Tuesday of the Twenty-second Week in Ordinary Time
(I Corinthians 2:10b-16; Luke 4:31-37)
An American recently wrote an article about her experience living in a community of L’Arche in Italy. L’Arche pairs people with severe disabilities with more regularly healthy people. The writer described being alone with Fabio, a deaf mute with a broken face and below average mental capacity. She said that she and Fabio were in the community chapel gazing at the crucifix when Fabio opened his arms as if he meant to embrace Jesus or, perhaps, in imitation of Jesus sacrificing himself for the world. After remaining in this pose a while, Fabio turned to embrace the writer – a gesture which invited her into the brokenness of the cross and Fabio’s own brokenness. The writer too opened her arms and smiled back at Fabio. She said that she never felt more whole than she did at that moment when Fabio enabled her to experience a touch of Christ’s love for the world. St. Paul writes of this experience in today’s first reading.

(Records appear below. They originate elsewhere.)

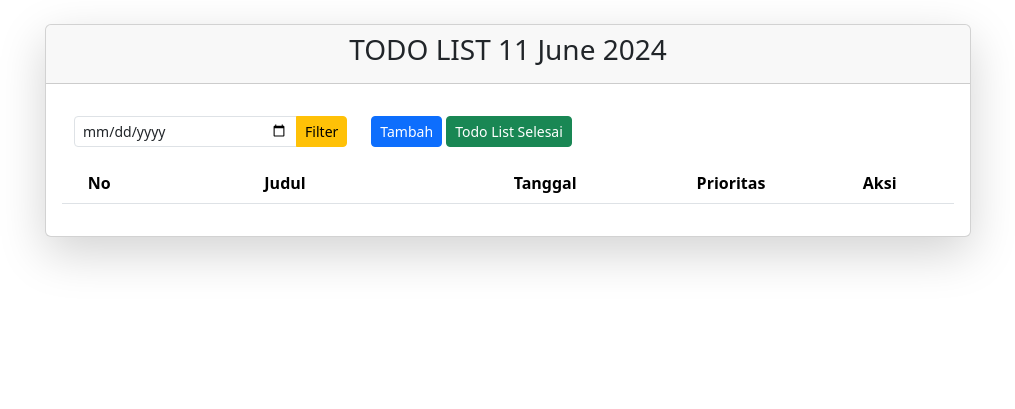
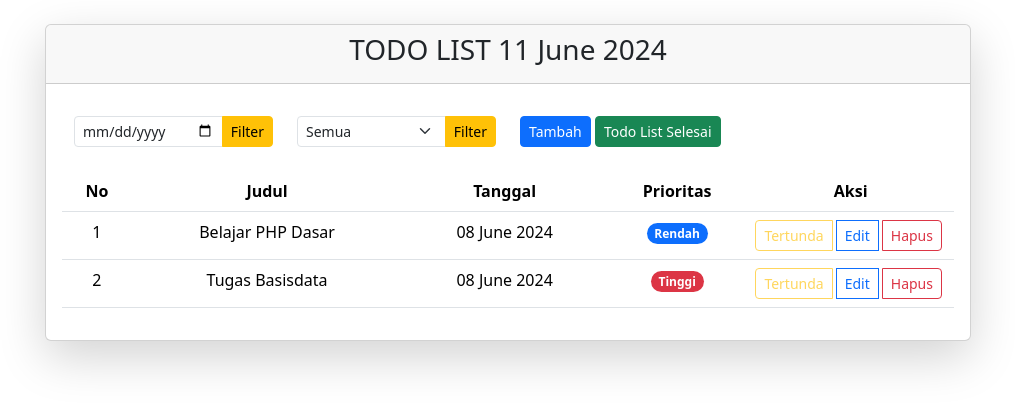
Before and after one commit to muh-apip/todo-list, a PHP site: page / in a window 1280 px wide. Shown: the part 56-465 px from the top of the page, without its empty margins (132-1147 px from the left). Run offline with PHP 8.4, Linux system fonts and the light colour scheme; a user stored in the database is signed in; data comes from the database, SQL or seed files in the repository; lists and menus that the app fills with data are empty.

Commit message:
menambahkan filter todolist

```diff
--- a/asset/css/style.css
+++ b/asset/css/style.css
@@ -3,6 +3,9 @@
     margin: 0;
 }
 
+.d-none {
+    display: none !important;
+}
 
 .content-container {
     margin-top: 20px; /* Adjust the value to increase/decrease the margin */
--- a/index.php
+++ b/index.php
@@ -82,17 +82,35 @@
                 <div class="card shadow-lg ">
                     <div class="card-header">
                         <h3 class="text-center">
-                            TODO LIST <?= isset($_GET['date']) ? date('d F Y', strtotime(htmlspecialchars($_GET['date'], ENT_QUOTES, 'UTF-8'))) : date('d F Y') ?>
+                            TODO LIST <?=
+                                isset($_GET['date']) ?
+                                (empty(!$_GET['date']) ?
+                                    date('d F Y', strtotime(htmlspecialchars($_GET['date'], ENT_QUOTES, 'UTF-8'))) :
+                                    date('d F Y')
+                                ) :
+                                date('d F Y')
+                            ?>
                         </h3>
                     </div>
                     <div class="card-body">
                         <div class="table-responsive">
                             <div class="container">
-                                <div class="row my-3">
-                                    <div class="col-4">
+                                <div class="row my-3 mb-4">
+                                    <div class="col-3">
                                         <div class="input-group input-group-sm">
                                             <input type="date" class="form-control" id="date">
                                             <button class="btn btn-warning btn-sm" id="filter">
+                                                Filter
+                                            </button>
+                                        </div>
+                                    </div>
+                                    <div class="col-3">
+                                        <div class="input-group input-group-sm">
+                                            <select class="form-select" id="select">
+                                                <option value="all" selected>Semua</option>
+                                                <option value="today">Hari Ini</option>
+                                            </select>
+                                            <button class="btn btn-warning btn-sm" id="filterSelect">
                                                 Filter
                                             </button>
                                         </div>
@@ -173,7 +191,6 @@
                                                 </span>
                                             </td>
                                             <td class="col-2">
-                                                <button type="button" class="btn btn-sm btn-success" disabled>Selesai</button>
                                                 <a href="./hapus.php?id=<?= htmlspecialchars($data['id'], ENT_QUOTES, 'UTF-8') ?>" class="btn btn-sm btn-outline-danger">Hapus</a>
                                             </td>
                                         </tr>
@@ -273,7 +290,9 @@
     <script>
     $(document).ready(function() {
         let dateValue = getQueryParam('date')
+        let filter = getQueryParam('filter')
         $('#date').val(dateValue)
+        $('#select').val(`${filter ?? 'all'}`).trigger('change')
 
         $('#tambah').click(function() {
             $('#Mtambah').modal('show');
@@ -299,7 +318,14 @@
             let protocol = window.location.protocol
             let hostname = window.location.hostname
             let pathname = window.location.pathname
-            window.location.href = `${protocol}//${hostname}${pathname}?date=` + $('#date').val()
+            window.location.href = `${protocol}//${hostname}${pathname}?date=` + $('#date').val() + '&filter=' + $('#select').val()
+        })
+
+        $('#filterSelect').click(function () {
+            let protocol = window.location.protocol
+            let hostname = window.location.hostname
+            let pathname = window.location.pathname
+            window.location.href = `${protocol}//${hostname}${pathname}?date=` + $('#date').val() + '&filter=' + $('#select').val()
         })
 
         function getQueryParam(param) {
--- a/register.php
+++ b/register.php
@@ -19,8 +19,8 @@
     $sql = mysqli_query($conn, "INSERT INTO users VALUES (NULL,'$uss','$pw')");
 
     if($sql) {
-        $_SESSION['id'] = mysqli_insert_id($conn);
-        $_SESSION['username'] = $uss;
+        // $_SESSION['id'] = mysqli_insert_id($conn);
+        // $_SESSION['username'] = $uss;
         header("location:index.php");
     } else {
         echo "
--- a/todo-list.php
+++ b/todo-list.php
@@ -19,9 +19,31 @@
     }
 
     public function fetchTodos($status) {
-        $hariIni = isset($_GET['date']) ? date('d F Y', strtotime(htmlspecialchars($_GET['date'], ENT_QUOTES, 'UTF-8'))) : date('d F Y');
+        if (isset($_GET['date'])) {
+            if (!empty($_GET['date'])) {
+                $hariIni = date('d F Y', strtotime(htmlspecialchars($_GET['date'], ENT_QUOTES, 'UTF-8')));
+            } else {
+                $hariIni = date('d F Y');
+            }
+        } else {
+            $hariIni = date('d F Y');
+        }
+
         $id_user = $this->getSession('id');
-        return mysqli_query($this->conn, "SELECT * FROM todos WHERE id_user = '$id_user' AND selesai = '$status' AND tgl = '$hariIni' ORDER BY tgl ASC");
+
+        if (isset($_GET['filter'])) {
+            if (empty(!$_GET['filter'])) {
+                if ($_GET['filter'] == 'all'){
+                    return mysqli_query($this->conn, "SELECT * FROM todos WHERE id_user = '$id_user' AND selesai = '$status' ORDER BY tgl ASC");
+                } else {
+                    return mysqli_query($this->conn, "SELECT * FROM todos WHERE id_user = '$id_user' AND selesai = '$status' AND tgl = '$hariIni' ORDER BY tgl ASC");
+                }
+            } else {
+                return mysqli_query($this->conn, "SELECT * FROM todos WHERE id_user = '$id_user' AND selesai = '$status' ORDER BY tgl ASC");
+            }
+        } else {
+            return mysqli_query($this->conn, "SELECT * FROM todos WHERE id_user = '$id_user' AND selesai = '$status' ORDER BY tgl ASC");
+        }
     }
 
     public function deleteTodoById($id) {
```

The passage does not mean to criticize true wisdom. When it speaks of the “spirit of the world,” it is referring to the competition for fame, fortune, and pleasure that drives humans everywhere. It recognizes the futility of such pursuit and recommends a more authentic spiritual quest. It advocates putting on “the mind of Christ” which inclines people not to worry about their own needs so much as to assist others with theirs.

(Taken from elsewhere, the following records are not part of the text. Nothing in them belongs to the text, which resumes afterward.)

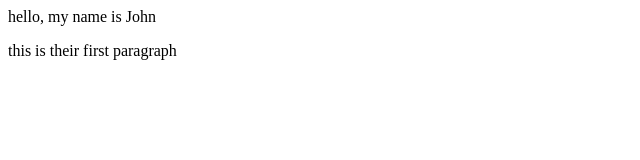
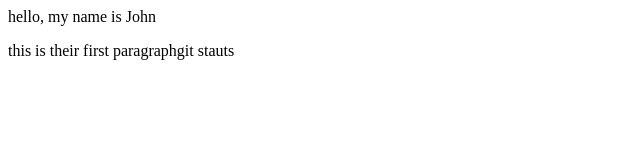
Before and after one commit to Naman-yadav77/localpero, a plain HTML site: page index.html in a window 1280 px wide. Shown: the full height of the page, 0-640 px from the left. Drawn offline with Linux system fonts and the light colour scheme.

Commit message:
add new feature

```diff
--- a/index.html
+++ b/index.html
@@ -1,2 +1,4 @@
 <P> hello, my name is John </P>
-<p>this is their first paragraph</p>
+<p>this is their first paragraphgit stauts
+
+</p>
```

Of course, we normally reel at the prospect of such sacrifice. We want to enjoy as many of the comforts of life as we can afford. But on deeper reflection we realize that as Christ died on the cross and rose to glory out of love for us so we will share his resurrected life the more we die to self.